An important and most recent decision of the Supreme Court of Queensland in Ali Al Moosawai v Luke Massey  QSC 169 delivered 24 June 2015, has found certain investigative powers of the Queensland Health Ombudsman wanting. The Court declared that a notice to a doctor accused of sexual misconduct with a patient, which required him to appear and answer questions at the Offices of Health Ombudsman, was invalid. Effectively a vanguard investigative power in s228 of the Health Ombudsman Act 2013 did not expressly allow such a power to be exercised. The Court criticised the manner in which the meaning of the word “information” was expressed in the various cross referenced provisions of this legislation rendering it “incomprehensible.” Sadly this outcome was avoidable. It was avoidable if the drafting of the empowering section had properly and clearly allowed the Health Ombudsman or delegated investigators the power to require information orally and any other specified information instead of purporting to do so cryptically.
The public is entitled to expect that an important regulator such as the Health Ombudsman is given the legislative muscle to deal with serious cases involving health care complaints. It is by no means draconian for regulators in this field to be given broad powers to require, among other things, information to be provided orally and on oath with limited basis for excusal. This is a power which is given expressly and clearly to an equivalent inter-state body in New South Wales, the Health Care complaints Commission under the Health Care Complaints Act 1993 (HCCA).
S34A of the HCCA provides:
(1) If the Commission is investigating a complaint and is of the opinion that a person is capable of giving information, producing documents (including medical records) or giving evidence that would assist in the investigation, the Commission may, by notice in writing given to the person, require the person to do any one or more of the following:

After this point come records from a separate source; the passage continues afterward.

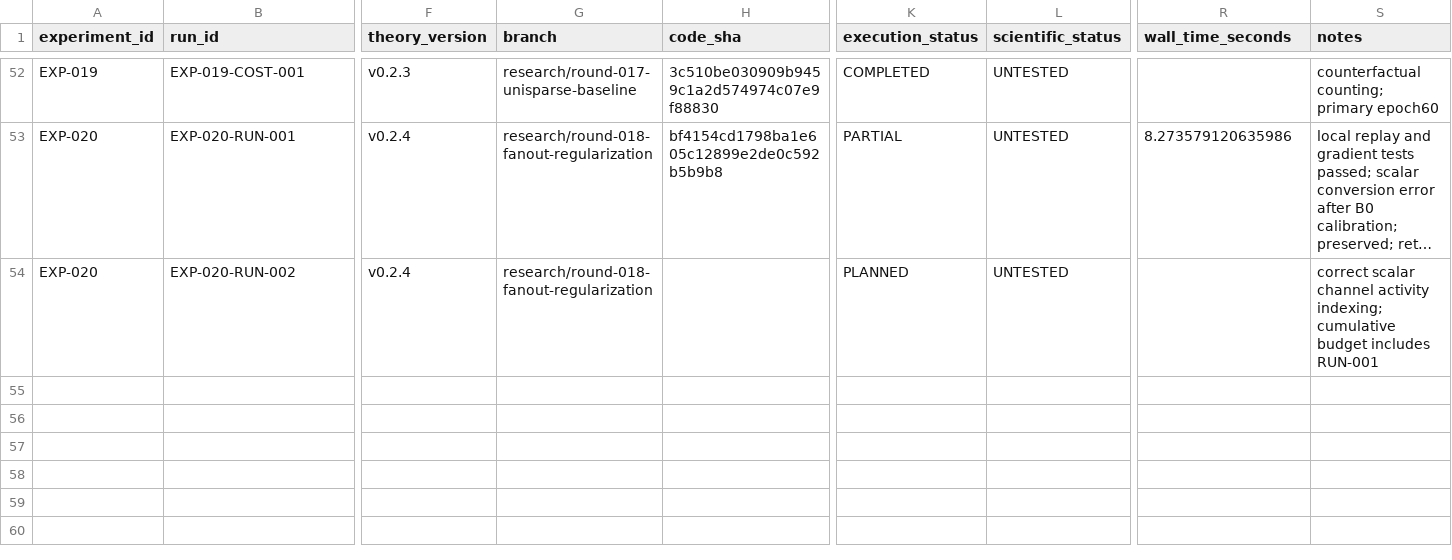
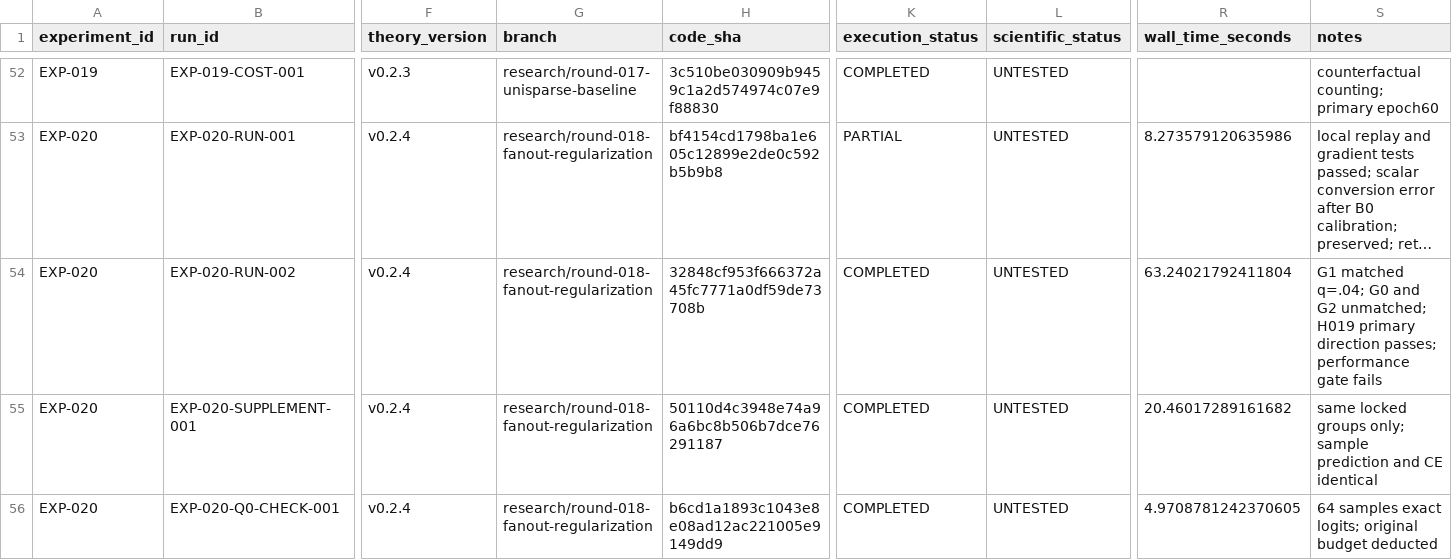
Before and after one commit to corex197-pixel/SNN-AP-Research, a CSV file: research/EXPERIMENT_REGISTRY.csv, drawn as a sheet; only a part is shown, gaps mark what is left out; long unchanged cells end in …; rows hold the shown columns only; the diff names each change by its address in the sheet, - before the commit and + after, or states it on an @@ line.

Commit message:
results(EXP-020): deliver fanout mechanism and matched-budget audit

```diff
--- a/research/EXPERIMENT_REGISTRY.csv
+++ b/research/EXPERIMENT_REGISTRY.csv
-H54 (code_sha): (empty)
+H54 (code_sha): 32848cf953f666372a45fc7771a0df59de73708b
-K54 (execution_status): PLANNED
+K54 (execution_status): COMPLETED
-R54 (wall_time_seconds): (empty)
+R54 (wall_time_seconds): 63.24021792411804
-S54 (notes): correct scalar channel activity indexing; cumulative budget includes RUN-001
+S54 (notes): G1 matched q=.04; G0 and G2 unmatched; H019 primary direction passes; performance gate fails
+row 55: EXP-020 | EXP-020-SUPPLEMENT-001 | v0.2.4 | research/round-018-fanout-regularization | 50110d4c3948e74a96a6bc8b506b7dce76291187 | COMPLETED | UNTESTED | 20.46017289161682 | same locked groups only; sample prediction and CE identical
+row 56: EXP-020 | EXP-020-Q0-CHECK-001 | v0.2.4 | research/round-018-fanout-regularization | b6cd1a1893c1043e8e08ad12ac221005e9149dd9 | COMPLETED | UNTESTED | 4.9708781242370605 | 64 samples exact logits; original budget deducted
```
Also changed, not shown: 47 other files.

(a) to give the Commission, by writing signed by the person (or, in the case of a corporation, by a competent officer of the corporation) and within such time as is reasonable, and in the manner, specified in the notice, any such information of which the person has knowledge,

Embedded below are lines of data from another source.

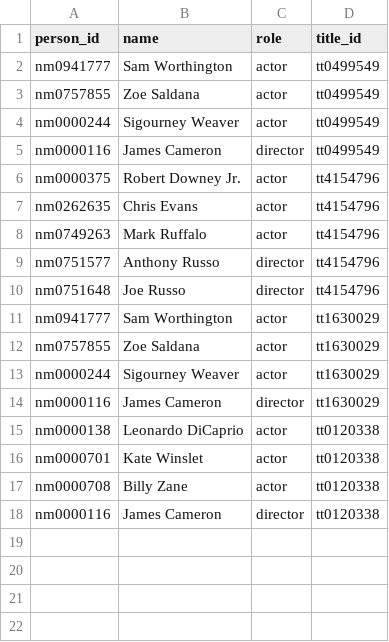
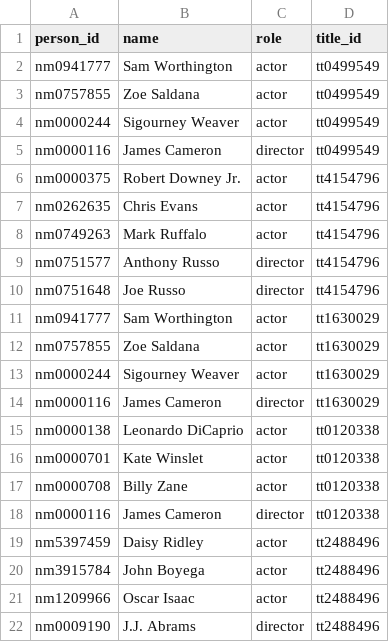
Before and after one commit to ogorman89/Movie-Data, a CSV file: people.csv, drawn as a sheet; the diff names each change by its address in the sheet, - before the commit and + after, or states it on an @@ line.

```diff
--- a/people.csv
+++ b/people.csv
+row 19: nm5397459 | Daisy Ridley | actor | tt2488496
+row 20: nm3915784 | John Boyega | actor | tt2488496
+row 21: nm1209966 | Oscar Isaac | actor | tt2488496
+row 22: nm0009190 | J.J. Abrams | director | tt2488496
```
Also changed, not shown: genres.csv, keywords.csv, 2 other files.
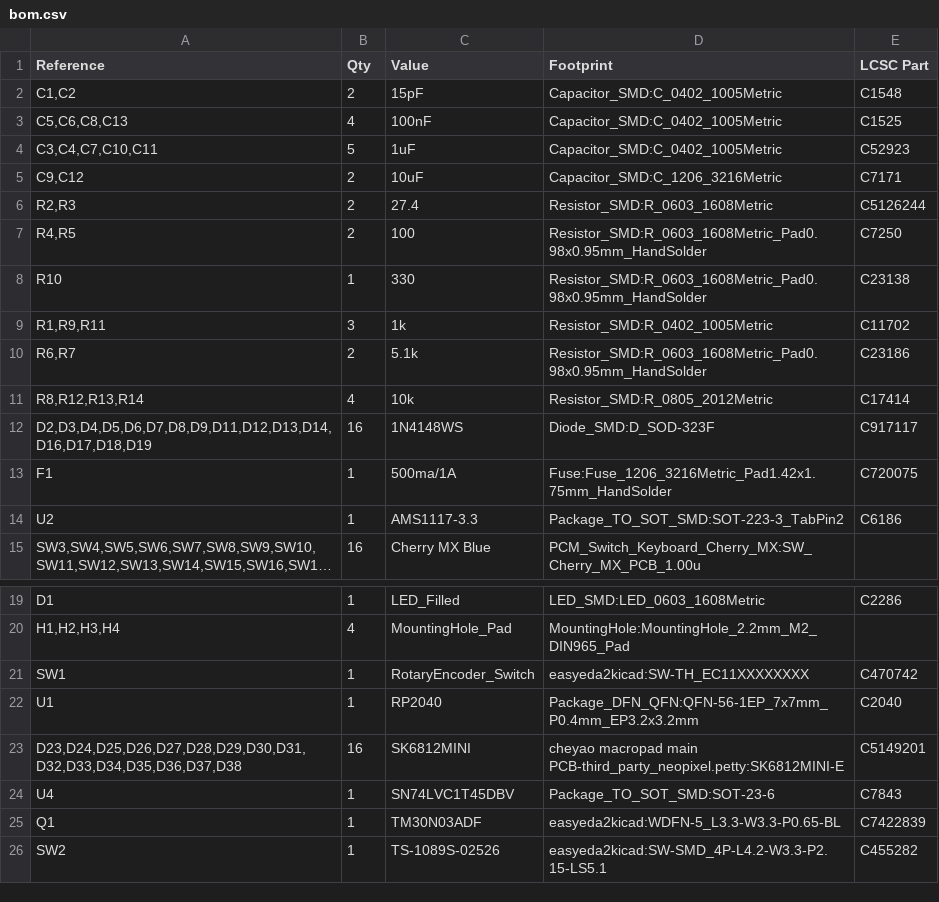
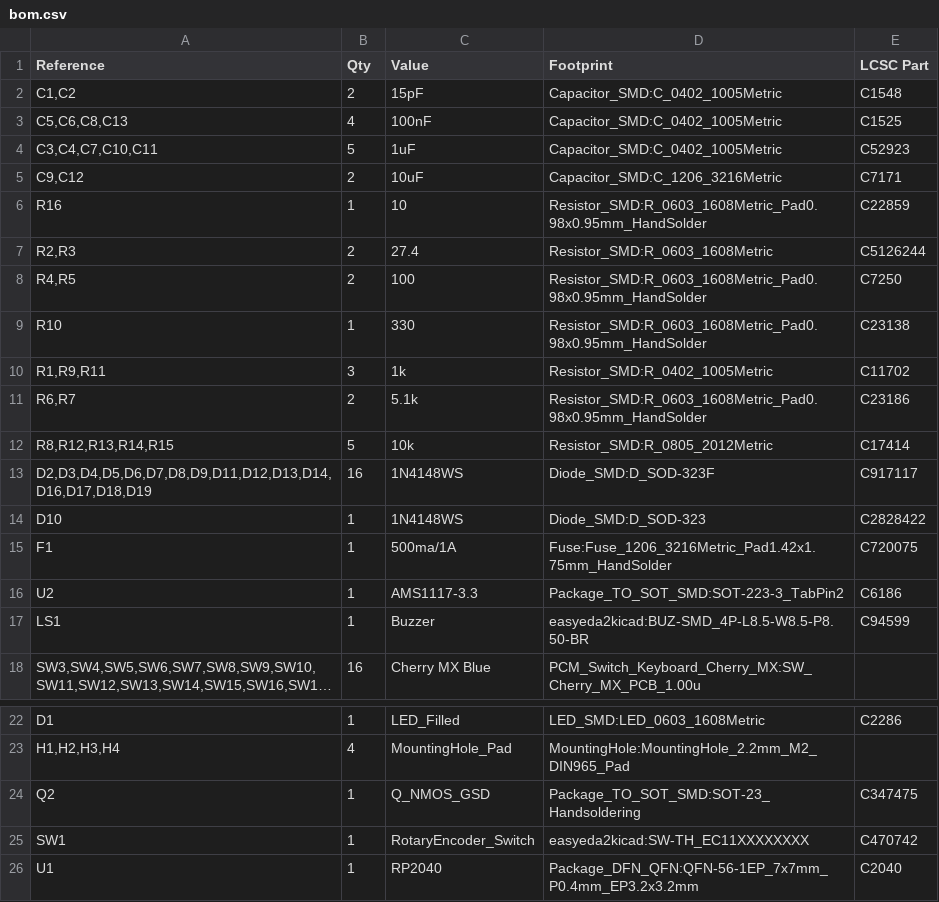
Before and after one commit to hackclub/hackpad, a CSV file: hackpads/alexpad/production/bom.csv, drawn as a sheet; only a part is shown, gaps mark what is left out; the shorter side is filled out with more unchanged rows; long unchanged cells end in …; addresses are those after the commit; the diff names each change by its address in the sheet, - before the commit and + after, or states it on an @@ line.

Commit message:
update pcb to have buzzer

```diff
--- a/hackpads/alexpad/production/bom.csv
+++ b/hackpads/alexpad/production/bom.csv
+row 6: R16 | 1 | 10 | Resistor_SMD:R_0603_1608Metric_Pad0.98x0.95mm_HandSolder | C22859
-A12 (Reference): R8,R12,R13,R14
+A12 (Reference): R8,R12,R13,R14,R15
-B12 (Qty): 4
+B12 (Qty): 5
+row 14: D10 | 1 | 1N4148WS | Diode_SMD:D_SOD-323 | C2828422
+row 17: LS1 | 1 | Buzzer | easyeda2kicad:BUZ-SMD_4P-L8.5-W8.5-P8.50-BR | C94599
+row 24: Q2 | 1 | Q_NMOS_GSD | Package_TO_SOT_SMD:SOT-23_Handsoldering | C347475
```
Also changed, not shown: 5 other files.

(b) to produce to the Commission, in accordance with the notice, any such documents,
(c) to appear before the Commissioner or a member of staff of the Commission authorised by the Commissioner at a time and place specified in the notice that is reasonable and give any such evidence, either orally or in writing, and produce any such documents.
(4) A person who is subject to a requirement under subsection (1) must not, without reasonable excuse, fail to comply with the requirement.

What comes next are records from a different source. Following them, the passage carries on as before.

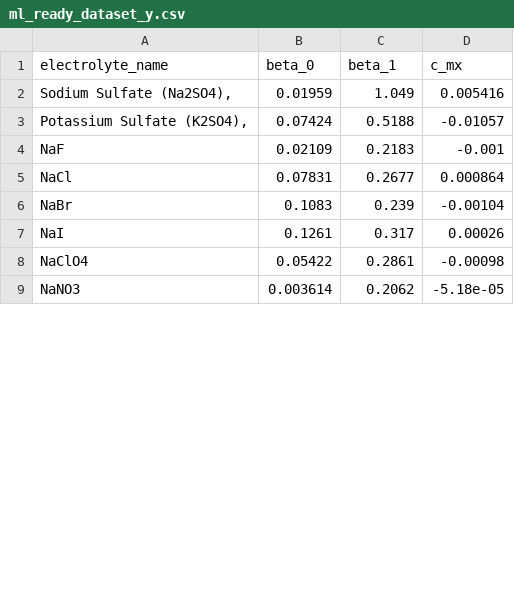
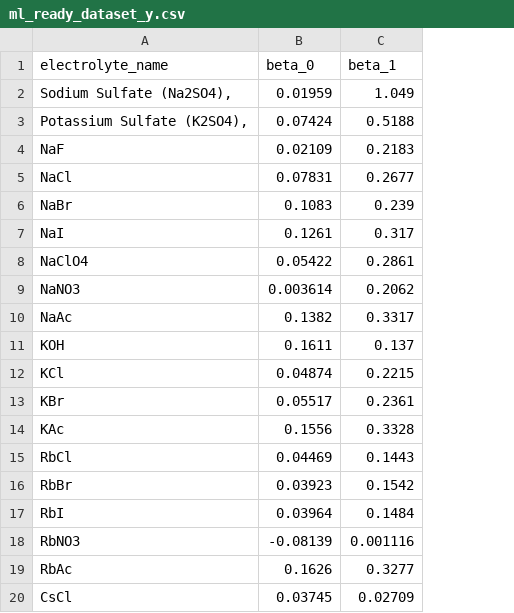
Before and after one commit to clara-o-d/activity-prediction, a CSV file: data/ml_ready_dataset_y.csv, drawn as a sheet; only a part is shown; removed rows and columns are numbered as before the commit, all else as after; the diff covers the shown part only; the diff names each change by its address in the sheet, - before the commit and + after, or states it on an @@ line.

```diff
--- a/data/ml_ready_dataset_y.csv
+++ b/data/ml_ready_dataset_y.csv
-column D (c_mx), rows 2-9: 0.005416 | -0.01057 | -0.001 | 0.000864 | -0.00104 | 0.00026 | -0.00098 | -5.18e-05
+row 10: NaAc | 0.1382 | 0.3317
+row 11: KOH | 0.1611 | 0.137
+row 12: KCl | 0.04874 | 0.2215
+row 13: KBr | 0.05517 | 0.2361
+row 14: KAc | 0.1556 | 0.3328
+row 15: RbCl | 0.04469 | 0.1443
+row 16: RbBr | 0.03923 | 0.1542
+row 17: RbI | 0.03964 | 0.1484
+row 18: RbNO3 | -0.08139 | 0.001116
+row 19: RbAc | 0.1626 | 0.3277
+row 20: CsCl | 0.03745 | 0.02709
```
Also changed, not shown: 10 added rows and 1 moved row elsewhere in this file, data/clean_activity_dataset.csv, data/ml_ready_dataset.csv, 20 other files.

In a footnote to that provision it is noted that a failure by a health practitioner to provide such information may constitute unsatisfactory professional conduct. Additionally and most importantly under S37A a person required to produce the information pursuant to a S34A request is not excused on the grounds of self-incrimination. This provision goes on to render any such information as inadmissible in civil or criminal proceedings, except disciplinary proceedings or for a breach of the Act eg for failure to produce the information under the request.
That similar provisions are not enacted in Queensland defies logic. Similar powers to the New South Wales provisions existed in Queensland for decades under the repealed Medical Act 1939. That Act was replaced with ambit health practitioner legislation under the Health Practitioners (Professional Standards) Act in 1999 which itself contained watered down powers from that which were contained in the Medical Act for requisition of information from health practitioners.
The illogicality of this situation can be illustrated by a hypothetical situation where a practitioner located at the southern end of the Gold Coast may be alleged to have committed serious misconduct. That practitioner may now thumb their nose at a request for the provision of oral information by the Queensland Health Ombudsman. However their colleague a few kilometres away over the border, who may be alleged to have committed the same type of conduct, would be lawfully obligated to answer questions about their conduct to the Health Care Complaints Commissioner. It is suggested that such an anomaly is in need of quite urgent legislative reform following the decision in this case.